El Camino is a satisfying continuation of the Breaking Bad storyline


By Yasmin Inkersole, Third Year, English

El Camino: A Breaking Bad Movie (2019) is the long-awaited film by producer Vince Gilligan, starring Aaron Paul as Jesse Pinkman. But does it live up to the epic legacy of Breaking Bad (2008-2013)?  

Gilligan’s famous series first aired on TV in 2008, over ten years ago. However fans of the show have grown to huge numbers and continued to wonder after the fate of Jesse Pinkman, whose future in the finale episode remained unclear.

The film picks up exactly where Breaking Bad left off. Pinkman speeds through a metal fence, hitting the steering wheel of his 1978 Chevrolet El Camino escape car and screaming with raw emotion.

The Trailer for El Camino | Netflix

It is a moment where viewers share his elation: having watched Pinkman grow from a small-scale drug dealer providing comic relief in the often-tense series to a dejected figure kept in a cage and forced to make crystal meth, it is a testament to Paul’s acting and Gilligan’s writing that we never stop rooting for Jesse.

If ever there was a ‘good bad guy’ it would be Jesse. El Camino is an exploration of Jesse’s tenuous position as he straddles the line between binary worlds. Often the conscience of the hit TV show, his character is caught up in the drug-dealing world and commits heinous crimes but not without emotional anguish.

El Camino sees Jesse’s struggle with morals continue as he tries to restart his life in Alaska. The money required for Jesse to have a fresh start is the main obstacle of the plot and sees Pinkman placed in scenarios which challenge his ethics and how far he is willing to go for it.

If ever there was a ‘good bad guy’ it would be Jesse

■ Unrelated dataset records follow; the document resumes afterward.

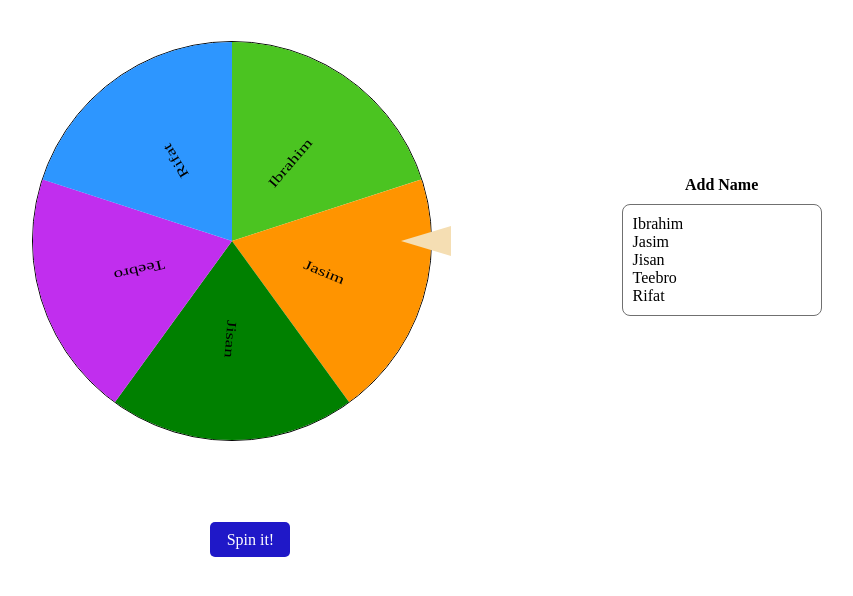
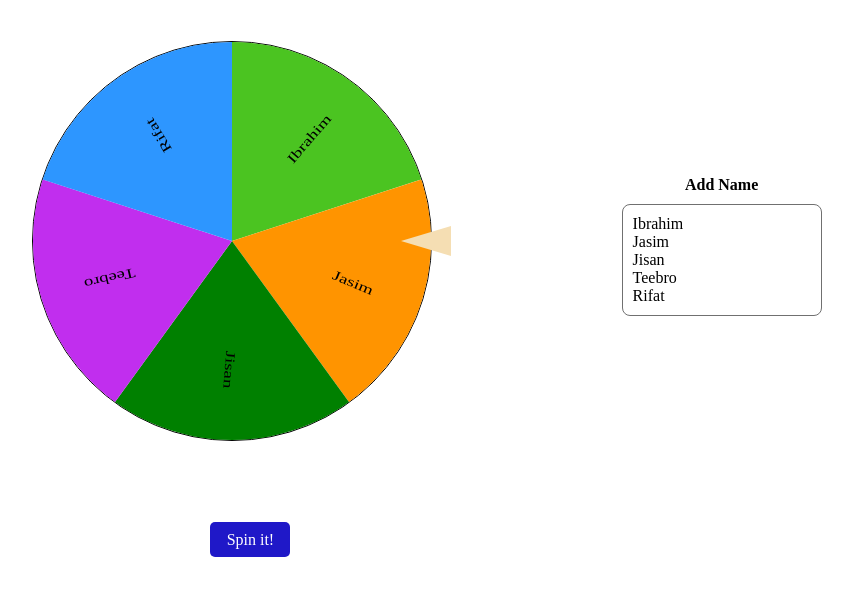
Before and after one commit to zahidul-islam-144/wpxpo-interview, a React (Create React App) app: page / in a window 1280 px wide. Shown: the top 596 px of the page, without its empty margins (308-1161 px from the left). Built offline with nearby package versions, Linux system fonts and the light colour scheme.

Commit message:
responsiveness-for-mobile-fixed

```diff
--- a/src/styles/Spinner.css
+++ b/src/styles/Spinner.css
@@ -121,9 +121,16 @@
     top: 100px;
   }
 
+  .spinner_main ul > li > div {
+    transform: rotate(-40deg);
+    position: relative;
+    top: 22px;
+    left: -22px;
+  }
+
   .spinner_main .spinner_block .circle {
-    height: 16em;
-    width: 16em;
+    height: 14em;
+    width: 14em;
     border-radius: 50%;
     overflow: hidden;
     transition: all ease 5s;
@@ -182,6 +189,7 @@
     z-index: 1;
     left: 88%;
   }
+
 }
 
 @media screen and (min-width: 577px) {
@@ -193,6 +201,13 @@
     align-items: center;
     margin: 0 auto;
     top: 100px;
+  }
+
+  .spinner_main ul > li > div {
+    transform: rotate(-40deg);
+    position: relative;
+    top: 22px;
+    left: -22px;
   }
 
   .spinner_main .spinner_block .circle {
@@ -267,6 +282,13 @@
     align-items: center;
     margin: 0 auto;
     top: 100px;
+  }
+
+  .spinner_main ul > li > div {
+    transform: rotate(-40deg);
+    position: relative;
+    top: 22px;
+    left: -22px;
   }
 
   .spinner_main .spinner_block {
@@ -407,6 +429,7 @@
     left: 59%;
   }
 }
+
 @media screen and (min-width: 993px) and (max-width: 1199px) {
   .spinner_main {
     height: 100vh;
```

Though the missing presence of Walter White (Bryan Cranston) is not felt as a lack in the film, one can’t help but hear his words ringing throughout, in particular his answer to Jesse’s question in season 5: ‘Jesse, you asked me if I was in the meth business or the money business. Neither. I’m in the empire business.’

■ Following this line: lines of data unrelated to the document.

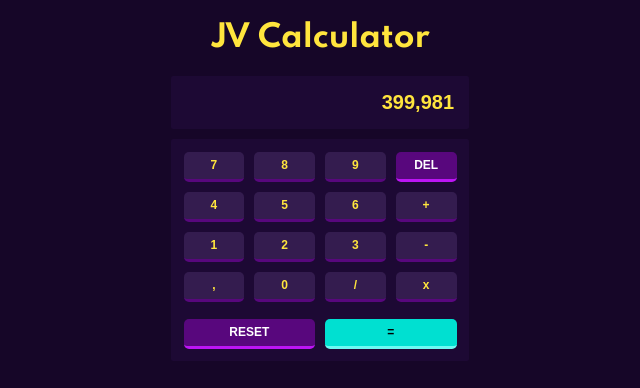
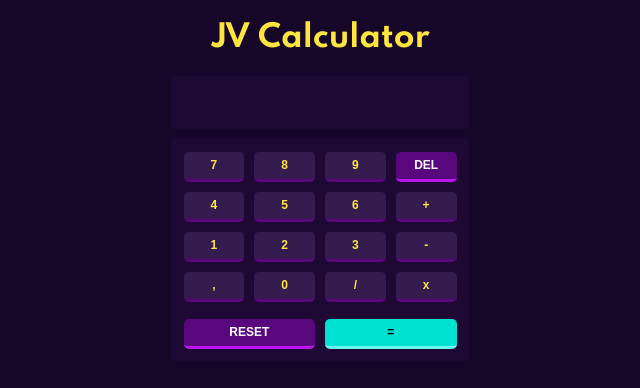
Before and after one commit to vivianequeiroz/jv-calculator, a Vue app: page / in a window 1280 px wide. Shown: the top 388 px of the page, without its empty margins (320-960 px from the left). Built offline with nearby package versions, Linux system fonts and the light colour scheme.

Commit message:
feat: add button reset to clear expression state

```diff
--- a/src/components/Calculator.vue
+++ b/src/components/Calculator.vue
@@ -1,12 +1,17 @@
 <script setup lang="ts">
-  //import { ref } from 'vue';
+  import { ref } from 'vue';
 
-  //const count = ref<number>(10);
+  const expression = ref<string>('');
+
+  function clearExpression() {
+    expression.value = '';
+  }
 </script>
 
 <template>
-  <form class="calculator-container">
-    <input class="input-numbers" value="399,981" />
+  <pre style="color: #fff">{{ expression }}</pre>
+  <form class="calculator-container" @submit.prevent="">
+    <input v-model="expression" class="input-numbers" />
     <div class="buttons">
       <div class="buttons-operators">
         <div class="button-column">
@@ -35,7 +40,7 @@
         </div>
       </div>
       <div class="button-controllers">
-        <button class="reset">RESET</button>
+        <button class="reset" @click="clearExpression">RESET</button>
         <button type="submit" class="result">=</button>
       </div>
     </div>
```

Jesse's new home in Alaska | Image: IMDb / Netflix

Always more horrified than White at the ‘empire’ they had built, Pinkman shows a complete disinterest in returning to his drug-making ways and only requires enough money to buy himself a fresh start. So the audience is led to question: what is it that Jesse wants? In a film with less dialogue than most, perhaps the answer to this question lies in the symbolism carefully laid down in the many beautiful and painstakingly composed scenes.

Always more horrified than White at the ‘empire’ they had built, Pinkman shows a complete disinterest in returning to his drug-making

One such moment sees Pinkman climb the stairs of Todd Alquist’s apartment, the man who once held Pinkman captive and, in the final episode, was murdered by him. Strikingly, a camera angle from the flight of stairs above Jesse looks down on him, capturing his face between the harsh lines of the steps like a person caught behind prison bars.

The film’s interwoven structure of flashbacks to Jesse’s past, including heart-breaking scenes of his captivity along with his present-day journey, suggest his ongoing internal conflict with himself as a free man having to accept his victimisation. Perhaps, then, what he wants is to outrun the pain of his trauma.

His unswerving intent to escape to Alaska suggests a desire to break free, as if the chain link fence at the end of the series was only the first in a sequence that needed to be broken through. However, the film’s ending suggests a different reality. With only one truly notable scene of fast-paced action and violence, the tone of the film, particularly its ending, is sombre and thoughtful.

His strength is in his calm demeanour

Taking the advice of his now-deceased girlfriend Jane, who once told him: ‘I've gone where the universe takes me my whole life. It's better to make those decisions for yourself,’ the final shot of El Camino shows Pinkman behind the wheel again, although he is not the same emotional, victorious Jesse who broke free in the El Camino.

His strength is in his calm demeanour, and now instead of celebrating his freedom the audience is invited to look ahead, as Jesse does, at the road that lies before him where finally he is free to decide his own fate.

Featured image: IMDb / Netflix

Did El Camino wrap up Jesse's story the way you wanted it to?